Content starts

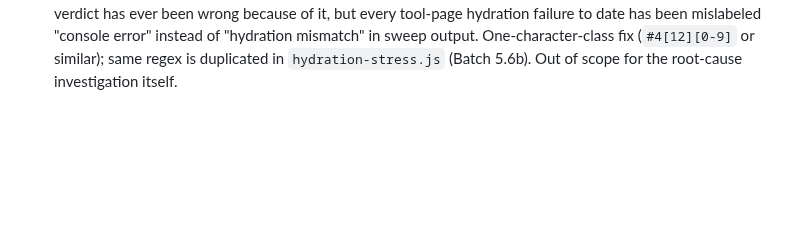
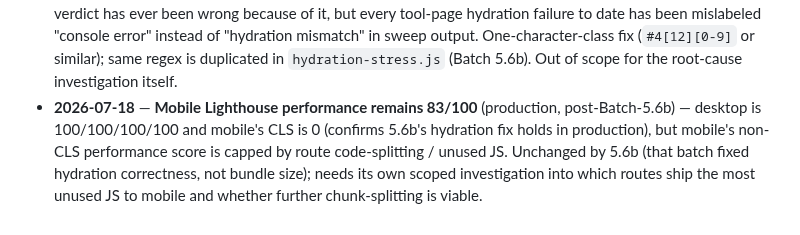
Before and after one commit to wajid081986/AWE-OS, a Markdown page: docs/backlog.md, the part around the change. GitHub-like rendering; blank space fills up the shorter version.

```diff
--- a/docs/backlog.md
+++ b/docs/backlog.md
@@ -34,3 +34,4 @@ Out-of-scope items noted during batch work. One line each. Do not fix inline —
 - **2026-07-16** — **`toolPageContent.js` orphan cleanup (Batch 12C)** — 213KB file, `TOOL_ABOUT` export, 38 keys, but only **5** of the 48 live tool pages still import it (`WordCounter.jsx`, `pdf/PdfEditor.jsx`, `SIPCalculator.jsx`, `BMICalculator.jsx`, `pdf/MergePDF.jsx` — confirmed via grep during Batch 12A, corrects Batch 12's original "only WordCounter.jsx" audit claim). Every other tool has migrated to a local `ABOUT` const. Needs a migration batch: move the 5 remaining tools to local `ABOUT` consts, then delete the file (bundle dead weight).
 - **2026-07-16** — **`ai-content-writer` and `resume-builder` don't use `ToolPageShell`** — found during Batch 12A's coverage grep (46/48 tool pages picked up the new updated-date line + author box, these 2 didn't). Both use `ToolLayout` from `components/tool-engine/` instead (Pro-gated AI tools with a different, auth-aware UX pattern). Batch 12B's limitation-line rollout and any future `ToolPageShell`-driven template additions need a separate plan for these 2 — either a parallel addition to `ToolLayout`, or an explicit decision to leave them out.
 - **2026-07-17** — **`hydration-sweep.js`'s hydration-mismatch regex misses #421-#425** (found during Batch 5.6b's root-cause investigation) — `HYDRATION_MISMATCH_PATTERNS`'s `/minified react error #41[0-9]/i` only matches error codes 410-419; the adjacent comment claims it also covers #421/#422/#423/#425 (all of which start with "42", not "41"), but the regex never matches them. Harmless to pass/fail correctness (any console error fails a route regardless of pattern match — the list only picks the display label), so no sweep verdict has ever been wrong because of it, but every tool-page hydration failure to date has been mislabeled "console error" instead of "hydration mismatch" in sweep output. One-character-class fix (`#4[12][0-9]` or similar); same regex is duplicated in `hydration-stress.js` (Batch 5.6b). Out of scope for the root-cause investigation itself.
+- **2026-07-18** — **Mobile Lighthouse performance remains 83/100** (production, post-Batch-5.6b) — desktop is 100/100/100/100 and mobile's CLS is 0 (confirms 5.6b's hydration fix holds in production), but mobile's non-CLS performance score is capped by route code-splitting / unused JS. Unchanged by 5.6b (that batch fixed hydration correctness, not bundle size); needs its own scoped investigation into which routes ship the most unused JS to mobile and whether further chunk-splitting is viable.
```
Also changed, not shown: docs/batches/batch-5.6b-hydration-race.md (+25 -0 lines), docs/reports/batch-5.6b-production-verification.md (added, +70 -0 lines).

Content ends

The problem:
The listing above must be repeated exactly. Its pictures are not part of the copy.

Expected answer:
Before and after one commit to wajid081986/AWE-OS, a Markdown page: docs/backlog.md, the part around the change. GitHub-like rendering; blank space fills up the shorter version.

```diff
--- a/docs/backlog.md
+++ b/docs/backlog.md
@@ -34,3 +34,4 @@ Out-of-scope items noted during batch work. One line each. Do not fix inline —
 - **2026-07-16** — **`toolPageContent.js` orphan cleanup (Batch 12C)** — 213KB file, `TOOL_ABOUT` export, 38 keys, but only **5** of the 48 live tool pages still import it (`WordCounter.jsx`, `pdf/PdfEditor.jsx`, `SIPCalculator.jsx`, `BMICalculator.jsx`, `pdf/MergePDF.jsx` — confirmed via grep during Batch 12A, corrects Batch 12's original "only WordCounter.jsx" audit claim). Every other tool has migrated to a local `ABOUT` const. Needs a migration batch: move the 5 remaining tools to local `ABOUT` consts, then delete the file (bundle dead weight).
 - **2026-07-16** — **`ai-content-writer` and `resume-builder` don't use `ToolPageShell`** — found during Batch 12A's coverage grep (46/48 tool pages picked up the new updated-date line + author box, these 2 didn't). Both use `ToolLayout` from `components/tool-engine/` instead (Pro-gated AI tools with a different, auth-aware UX pattern). Batch 12B's limitation-line rollout and any future `ToolPageShell`-driven template additions need a separate plan for these 2 — either a parallel addition to `ToolLayout`, or an explicit decision to leave them out.
 - **2026-07-17** — **`hydration-sweep.js`'s hydration-mismatch regex misses #421-#425** (found during Batch 5.6b's root-cause investigation) — `HYDRATION_MISMATCH_PATTERNS`'s `/minified react error #41[0-9]/i` only matches error codes 410-419; the adjacent comment claims it also covers #421/#422/#423/#425 (all of which start with "42", not "41"), but the regex never matches them. Harmless to pass/fail correctness (any console error fails a route regardless of pattern match — the list only picks the display label), so no sweep verdict has ever been wrong because of it, but every tool-page hydration failure to date has been mislabeled "console error" instead of "hydration mismatch" in sweep output. One-character-class fix (`#4[12][0-9]` or similar); same regex is duplicated in `hydration-stress.js` (Batch 5.6b). Out of scope for the root-cause investigation itself.
+- **2026-07-18** — **Mobile Lighthouse performance remains 83/100** (production, post-Batch-5.6b) — desktop is 100/100/100/100 and mobile's CLS is 0 (confirms 5.6b's hydration fix holds in production), but mobile's non-CLS performance score is capped by route code-splitting / unused JS. Unchanged by 5.6b (that batch fixed hydration correctness, not bundle size); needs its own scoped investigation into which routes ship the most unused JS to mobile and whether further chunk-splitting is viable.
```
Also changed, not shown: docs/batches/batch-5.6b-hydration-race.md (+25 -0 lines), docs/reports/batch-5.6b-production-verification.md (added, +70 -0 lines).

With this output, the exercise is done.